- International Court's response came after India filed an appeal on Monday
- Pakistan accused Mr Jadhav of spying, sentenced him to death last month
- India says he was kidnapped from Iran, where he was running a business
The International Court's response came after India filed an appeal on Monday, accusing Pakistan of "egregious violations of the Vienna Convention" and seeking a stay on Mr Jadhav's execution. Mr Jadhav, a retired Naval officer, was kidnapped from Iran, where he was running a business, India said.
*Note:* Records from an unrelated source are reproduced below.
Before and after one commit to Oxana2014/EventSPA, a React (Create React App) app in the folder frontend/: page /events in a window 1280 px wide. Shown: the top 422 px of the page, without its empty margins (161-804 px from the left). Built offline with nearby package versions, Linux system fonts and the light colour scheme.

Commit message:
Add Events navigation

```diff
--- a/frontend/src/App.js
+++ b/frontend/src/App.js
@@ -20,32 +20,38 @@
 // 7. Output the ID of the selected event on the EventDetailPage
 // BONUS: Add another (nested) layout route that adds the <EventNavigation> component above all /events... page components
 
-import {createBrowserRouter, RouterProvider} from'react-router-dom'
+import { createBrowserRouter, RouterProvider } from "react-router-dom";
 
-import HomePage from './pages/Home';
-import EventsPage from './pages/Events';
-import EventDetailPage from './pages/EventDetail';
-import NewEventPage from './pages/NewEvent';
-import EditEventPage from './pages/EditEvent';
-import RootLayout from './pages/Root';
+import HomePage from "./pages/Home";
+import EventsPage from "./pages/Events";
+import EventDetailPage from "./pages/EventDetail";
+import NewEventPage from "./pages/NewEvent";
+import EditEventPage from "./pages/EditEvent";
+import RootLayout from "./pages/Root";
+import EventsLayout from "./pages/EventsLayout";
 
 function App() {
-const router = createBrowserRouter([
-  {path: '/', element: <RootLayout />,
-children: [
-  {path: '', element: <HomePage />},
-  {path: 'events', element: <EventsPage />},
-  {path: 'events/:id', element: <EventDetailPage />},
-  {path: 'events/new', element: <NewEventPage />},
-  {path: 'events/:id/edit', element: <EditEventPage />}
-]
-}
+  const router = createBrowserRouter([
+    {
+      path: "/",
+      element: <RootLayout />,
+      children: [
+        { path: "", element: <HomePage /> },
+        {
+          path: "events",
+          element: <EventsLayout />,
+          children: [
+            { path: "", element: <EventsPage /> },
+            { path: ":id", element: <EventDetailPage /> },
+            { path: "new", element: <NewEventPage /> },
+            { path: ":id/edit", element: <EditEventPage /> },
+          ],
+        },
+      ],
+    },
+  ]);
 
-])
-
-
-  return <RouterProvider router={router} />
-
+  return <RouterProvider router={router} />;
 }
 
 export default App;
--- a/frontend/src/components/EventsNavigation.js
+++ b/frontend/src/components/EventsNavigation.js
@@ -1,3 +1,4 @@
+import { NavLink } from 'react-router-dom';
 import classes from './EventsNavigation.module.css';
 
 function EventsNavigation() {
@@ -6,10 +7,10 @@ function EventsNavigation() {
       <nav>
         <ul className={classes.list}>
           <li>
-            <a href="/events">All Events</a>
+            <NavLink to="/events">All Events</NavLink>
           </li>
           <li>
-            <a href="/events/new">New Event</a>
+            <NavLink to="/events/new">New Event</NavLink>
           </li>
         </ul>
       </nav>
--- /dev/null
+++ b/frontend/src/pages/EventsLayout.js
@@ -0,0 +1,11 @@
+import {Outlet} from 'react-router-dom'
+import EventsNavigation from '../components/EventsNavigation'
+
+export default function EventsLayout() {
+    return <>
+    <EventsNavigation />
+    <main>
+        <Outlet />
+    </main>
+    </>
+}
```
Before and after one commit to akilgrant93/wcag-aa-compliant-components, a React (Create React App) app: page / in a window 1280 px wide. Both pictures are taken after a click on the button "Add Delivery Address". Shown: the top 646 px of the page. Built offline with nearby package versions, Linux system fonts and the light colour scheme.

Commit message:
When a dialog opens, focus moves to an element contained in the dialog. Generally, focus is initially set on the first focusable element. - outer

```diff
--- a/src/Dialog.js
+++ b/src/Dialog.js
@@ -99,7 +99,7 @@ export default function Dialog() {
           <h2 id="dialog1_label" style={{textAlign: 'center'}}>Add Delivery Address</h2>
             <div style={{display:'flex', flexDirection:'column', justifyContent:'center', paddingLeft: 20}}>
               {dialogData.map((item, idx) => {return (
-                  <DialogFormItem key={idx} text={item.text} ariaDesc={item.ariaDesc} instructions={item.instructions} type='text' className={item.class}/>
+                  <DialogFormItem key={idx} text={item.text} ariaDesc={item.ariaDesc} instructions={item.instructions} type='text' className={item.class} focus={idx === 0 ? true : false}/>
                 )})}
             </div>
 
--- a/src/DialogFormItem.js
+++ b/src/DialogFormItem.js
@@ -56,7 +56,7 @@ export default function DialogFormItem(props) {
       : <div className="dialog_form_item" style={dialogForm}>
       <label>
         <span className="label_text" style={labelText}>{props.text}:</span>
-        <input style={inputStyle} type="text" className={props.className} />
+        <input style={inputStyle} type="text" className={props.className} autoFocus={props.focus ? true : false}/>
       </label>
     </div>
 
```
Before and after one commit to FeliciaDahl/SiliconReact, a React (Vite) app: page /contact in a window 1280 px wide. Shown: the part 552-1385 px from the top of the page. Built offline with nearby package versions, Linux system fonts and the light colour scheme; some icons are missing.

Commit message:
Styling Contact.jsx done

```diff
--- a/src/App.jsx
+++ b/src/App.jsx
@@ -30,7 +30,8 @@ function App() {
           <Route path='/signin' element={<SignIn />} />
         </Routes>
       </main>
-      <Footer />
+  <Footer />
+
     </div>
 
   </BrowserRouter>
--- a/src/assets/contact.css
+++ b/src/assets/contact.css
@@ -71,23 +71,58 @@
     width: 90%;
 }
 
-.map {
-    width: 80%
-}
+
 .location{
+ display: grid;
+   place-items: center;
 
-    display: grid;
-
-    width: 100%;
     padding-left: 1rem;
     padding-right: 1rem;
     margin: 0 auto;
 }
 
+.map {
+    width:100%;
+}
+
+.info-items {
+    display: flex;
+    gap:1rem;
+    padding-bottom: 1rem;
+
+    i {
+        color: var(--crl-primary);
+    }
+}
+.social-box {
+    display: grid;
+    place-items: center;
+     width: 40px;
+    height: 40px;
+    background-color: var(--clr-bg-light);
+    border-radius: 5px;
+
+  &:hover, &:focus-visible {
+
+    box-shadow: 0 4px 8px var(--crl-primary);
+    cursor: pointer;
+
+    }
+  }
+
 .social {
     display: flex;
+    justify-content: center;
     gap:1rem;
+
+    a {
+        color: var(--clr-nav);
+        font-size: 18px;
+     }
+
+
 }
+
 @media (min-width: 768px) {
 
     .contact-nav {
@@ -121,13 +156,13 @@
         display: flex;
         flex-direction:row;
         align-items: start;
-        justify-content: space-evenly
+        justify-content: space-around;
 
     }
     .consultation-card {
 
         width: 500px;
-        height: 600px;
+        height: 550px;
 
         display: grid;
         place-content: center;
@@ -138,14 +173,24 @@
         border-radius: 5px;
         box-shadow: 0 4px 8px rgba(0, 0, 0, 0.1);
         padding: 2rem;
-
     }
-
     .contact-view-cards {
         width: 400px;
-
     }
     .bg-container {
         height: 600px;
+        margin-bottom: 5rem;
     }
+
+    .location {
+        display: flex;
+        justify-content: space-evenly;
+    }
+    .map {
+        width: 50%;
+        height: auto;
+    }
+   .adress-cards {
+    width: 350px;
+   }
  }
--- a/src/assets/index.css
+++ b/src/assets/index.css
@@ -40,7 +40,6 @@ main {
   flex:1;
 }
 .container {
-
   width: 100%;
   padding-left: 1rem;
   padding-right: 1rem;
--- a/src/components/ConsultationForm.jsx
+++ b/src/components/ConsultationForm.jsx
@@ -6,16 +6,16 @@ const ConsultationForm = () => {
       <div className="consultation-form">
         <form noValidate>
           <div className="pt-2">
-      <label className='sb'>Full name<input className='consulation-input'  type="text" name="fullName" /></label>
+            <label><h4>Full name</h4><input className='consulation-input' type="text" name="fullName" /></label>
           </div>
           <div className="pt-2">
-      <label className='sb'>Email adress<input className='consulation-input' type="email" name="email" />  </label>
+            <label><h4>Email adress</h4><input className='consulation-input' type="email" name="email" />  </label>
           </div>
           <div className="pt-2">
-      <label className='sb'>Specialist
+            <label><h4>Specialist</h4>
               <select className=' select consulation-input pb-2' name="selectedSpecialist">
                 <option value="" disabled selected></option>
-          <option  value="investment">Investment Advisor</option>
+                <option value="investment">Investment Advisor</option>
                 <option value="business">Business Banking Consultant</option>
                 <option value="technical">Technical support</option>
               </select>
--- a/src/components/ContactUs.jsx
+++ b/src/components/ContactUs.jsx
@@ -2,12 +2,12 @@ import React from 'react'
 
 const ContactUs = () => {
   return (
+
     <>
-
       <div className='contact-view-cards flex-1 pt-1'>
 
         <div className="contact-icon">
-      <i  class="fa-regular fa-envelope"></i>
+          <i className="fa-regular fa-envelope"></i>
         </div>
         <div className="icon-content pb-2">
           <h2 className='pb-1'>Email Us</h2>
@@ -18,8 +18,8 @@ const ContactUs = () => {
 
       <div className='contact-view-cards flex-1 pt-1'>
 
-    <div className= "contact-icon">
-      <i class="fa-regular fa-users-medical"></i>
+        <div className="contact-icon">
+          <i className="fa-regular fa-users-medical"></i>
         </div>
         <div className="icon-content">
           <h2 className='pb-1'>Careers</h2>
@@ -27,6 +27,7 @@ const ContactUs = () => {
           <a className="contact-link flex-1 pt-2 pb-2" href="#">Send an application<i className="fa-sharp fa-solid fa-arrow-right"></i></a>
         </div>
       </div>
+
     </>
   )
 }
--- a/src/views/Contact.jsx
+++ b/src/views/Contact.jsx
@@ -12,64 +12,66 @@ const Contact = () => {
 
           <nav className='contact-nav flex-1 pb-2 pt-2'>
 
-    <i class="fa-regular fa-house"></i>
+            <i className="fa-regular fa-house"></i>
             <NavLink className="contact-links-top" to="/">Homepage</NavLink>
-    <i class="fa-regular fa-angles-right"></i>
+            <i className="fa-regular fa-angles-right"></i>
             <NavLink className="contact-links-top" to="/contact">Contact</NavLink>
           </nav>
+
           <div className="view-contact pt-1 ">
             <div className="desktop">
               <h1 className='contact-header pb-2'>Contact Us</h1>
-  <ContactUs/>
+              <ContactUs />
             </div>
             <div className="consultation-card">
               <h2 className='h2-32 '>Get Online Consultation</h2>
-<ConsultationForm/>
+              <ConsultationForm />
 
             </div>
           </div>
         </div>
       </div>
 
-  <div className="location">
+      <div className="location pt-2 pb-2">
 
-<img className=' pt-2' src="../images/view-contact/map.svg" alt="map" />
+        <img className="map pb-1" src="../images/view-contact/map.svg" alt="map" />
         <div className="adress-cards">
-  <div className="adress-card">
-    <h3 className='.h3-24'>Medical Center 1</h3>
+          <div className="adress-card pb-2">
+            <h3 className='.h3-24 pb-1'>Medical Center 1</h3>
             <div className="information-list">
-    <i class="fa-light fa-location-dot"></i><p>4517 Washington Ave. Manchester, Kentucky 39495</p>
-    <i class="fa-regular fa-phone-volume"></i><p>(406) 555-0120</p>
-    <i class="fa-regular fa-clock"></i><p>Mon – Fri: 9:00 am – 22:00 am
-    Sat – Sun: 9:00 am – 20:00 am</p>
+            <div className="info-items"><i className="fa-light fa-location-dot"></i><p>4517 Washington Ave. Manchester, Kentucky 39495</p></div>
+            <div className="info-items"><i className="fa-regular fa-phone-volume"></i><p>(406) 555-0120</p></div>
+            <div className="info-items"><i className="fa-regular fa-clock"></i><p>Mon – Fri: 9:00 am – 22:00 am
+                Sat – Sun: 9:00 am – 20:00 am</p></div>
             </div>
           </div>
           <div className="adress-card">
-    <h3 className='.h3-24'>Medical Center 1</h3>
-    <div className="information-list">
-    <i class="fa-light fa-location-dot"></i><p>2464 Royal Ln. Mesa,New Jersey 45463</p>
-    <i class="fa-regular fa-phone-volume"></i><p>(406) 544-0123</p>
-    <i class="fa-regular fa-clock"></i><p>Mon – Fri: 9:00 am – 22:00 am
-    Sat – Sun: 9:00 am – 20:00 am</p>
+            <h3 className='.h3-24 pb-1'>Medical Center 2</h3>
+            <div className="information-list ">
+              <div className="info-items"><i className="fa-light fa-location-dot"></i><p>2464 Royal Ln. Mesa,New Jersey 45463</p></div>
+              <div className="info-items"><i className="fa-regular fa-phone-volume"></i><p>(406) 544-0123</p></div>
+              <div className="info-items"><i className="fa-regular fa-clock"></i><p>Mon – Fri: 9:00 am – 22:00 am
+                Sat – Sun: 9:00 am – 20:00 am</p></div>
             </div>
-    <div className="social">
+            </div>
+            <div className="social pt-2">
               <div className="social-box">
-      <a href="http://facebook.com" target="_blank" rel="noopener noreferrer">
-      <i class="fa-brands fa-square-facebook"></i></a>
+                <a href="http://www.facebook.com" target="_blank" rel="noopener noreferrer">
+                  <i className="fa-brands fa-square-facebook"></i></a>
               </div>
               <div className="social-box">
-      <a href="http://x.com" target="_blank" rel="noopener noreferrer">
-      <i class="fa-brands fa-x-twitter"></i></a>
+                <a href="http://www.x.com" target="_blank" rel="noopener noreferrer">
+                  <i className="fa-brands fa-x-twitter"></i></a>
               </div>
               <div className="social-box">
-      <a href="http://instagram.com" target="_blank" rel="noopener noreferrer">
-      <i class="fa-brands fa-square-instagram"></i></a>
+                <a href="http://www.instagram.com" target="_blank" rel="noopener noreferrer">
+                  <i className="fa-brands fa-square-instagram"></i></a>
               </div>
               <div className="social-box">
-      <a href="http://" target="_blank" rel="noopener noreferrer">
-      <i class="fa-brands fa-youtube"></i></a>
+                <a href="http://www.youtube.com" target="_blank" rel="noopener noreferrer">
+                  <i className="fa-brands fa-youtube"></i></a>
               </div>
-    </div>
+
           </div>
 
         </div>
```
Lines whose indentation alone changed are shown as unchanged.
In its appeal, India also said if Pakistan is unable to annul its decision to execute Mr Jadhav, the court should declare the decision "illegal".
External Affairs minister Sushma Swaraj, who met Bert Koenders, the visiting foreign minister of Netherlands this morning, tweeted that she has already spoken to Mr Jadhav's mother and informed her of the International Court's order.
I have spoken to the mother of #KulbhushanJadhav and told her about the order of President, ICJ under Art 74 Paragraph 4 of Rules of Court.- Sushma Swaraj (@SushmaSwaraj) May 9, 2017
Mr.Harish Salve, Senior Advocate is representing India before International Court of Justice in the #KulbhushanJadhav case.- Sushma Swaraj (@SushmaSwaraj) May 9, 2017
Mr Jadhav's mother filed an appeal at a higher court asking for his release, after Pakistan turned down India's repeated requests for consular access to Mr Jadhav.
Pakistan had claimed that Mr Jadhav was arrested on March 3, 2016, from the restive Balochistan province. Last month, a military court sentenced him to death, alleging he was working as a spy for intel agency Research and Analysis Wing or RAW. Pakistan also claimed that he was "a serving officer in the Indian Navy". Days after his arrest, the Pakistan army had released a video in which he was seen admitting to the claims made by Pakistan. India has rubbished the claims.